(Excerpts from a dataset)
■ ■ ■ ■ ■ ■ ■
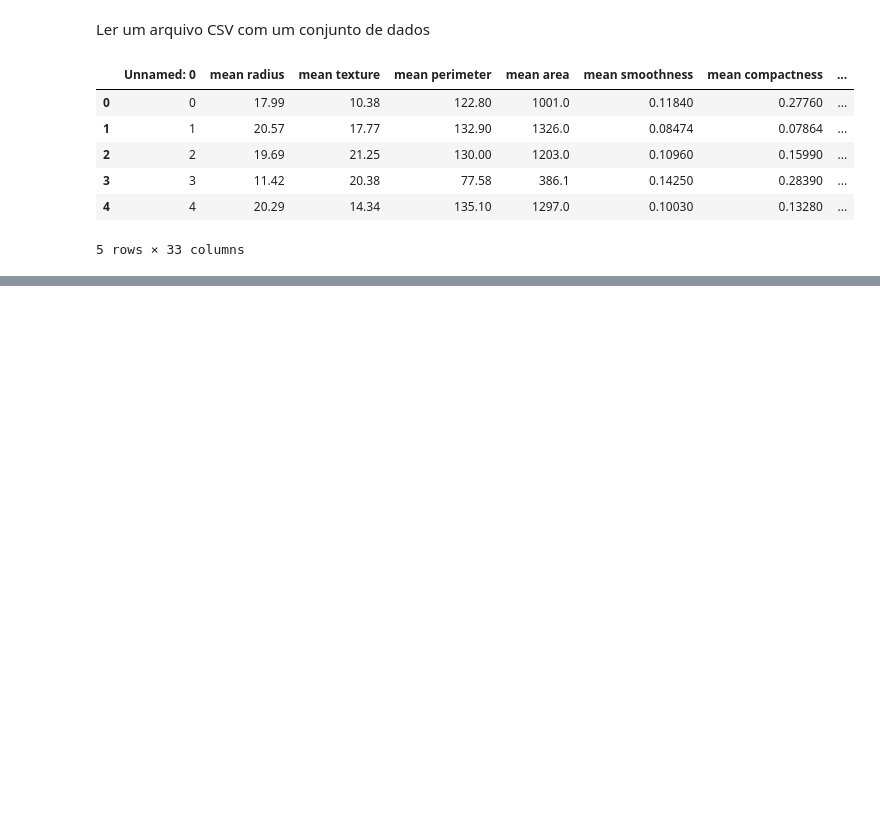
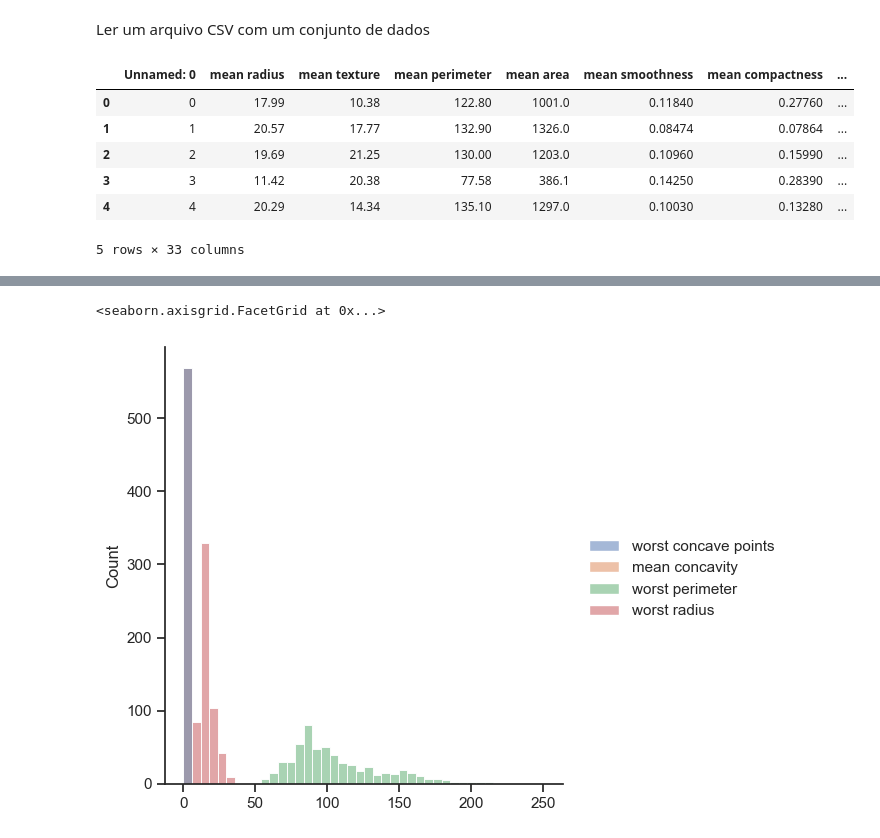
Before and after one commit to laryyssa/Aprendizado-de-Maquina-na-Saude, a Jupyter notebook: atividade_1/main.ipynb, the cells around one changed output, grey strips where cells are left out. Saved outputs shown, nothing was run; the diff lists cells and outputs as text; code cells hidden in the pictures; blank space fills up the shorter version.

```diff
--- a/atividade_1/main.ipynb
+++ b/atividade_1/main.ipynb
@@ -48 +34,6 @@ dtype: int64
+# %%
+sns.displot(df_selecionado)
+# %% [output]
+<seaborn.axisgrid.FacetGrid at 0x...>
+[figure, added]
 # %%
```
Also changed, not shown: parts of 11 cells of this notebook.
■ ■ ■ ■ ■ ■ ■
TASK REQUIREMENTS:
The expected result is a copy of each line in the records where "output" appears.

THE COMPLETED TASK:
Before and after one commit to laryyssa/Aprendizado-de-Maquina-na-Saude, a Jupyter notebook: atividade_1/main.ipynb, the cells around one changed output, grey strips where cells are left out. Saved outputs shown, nothing was run; the diff lists cells and outputs as text; code cells hidden in the pictures; blank space fills up the shorter version.
+# %% [output]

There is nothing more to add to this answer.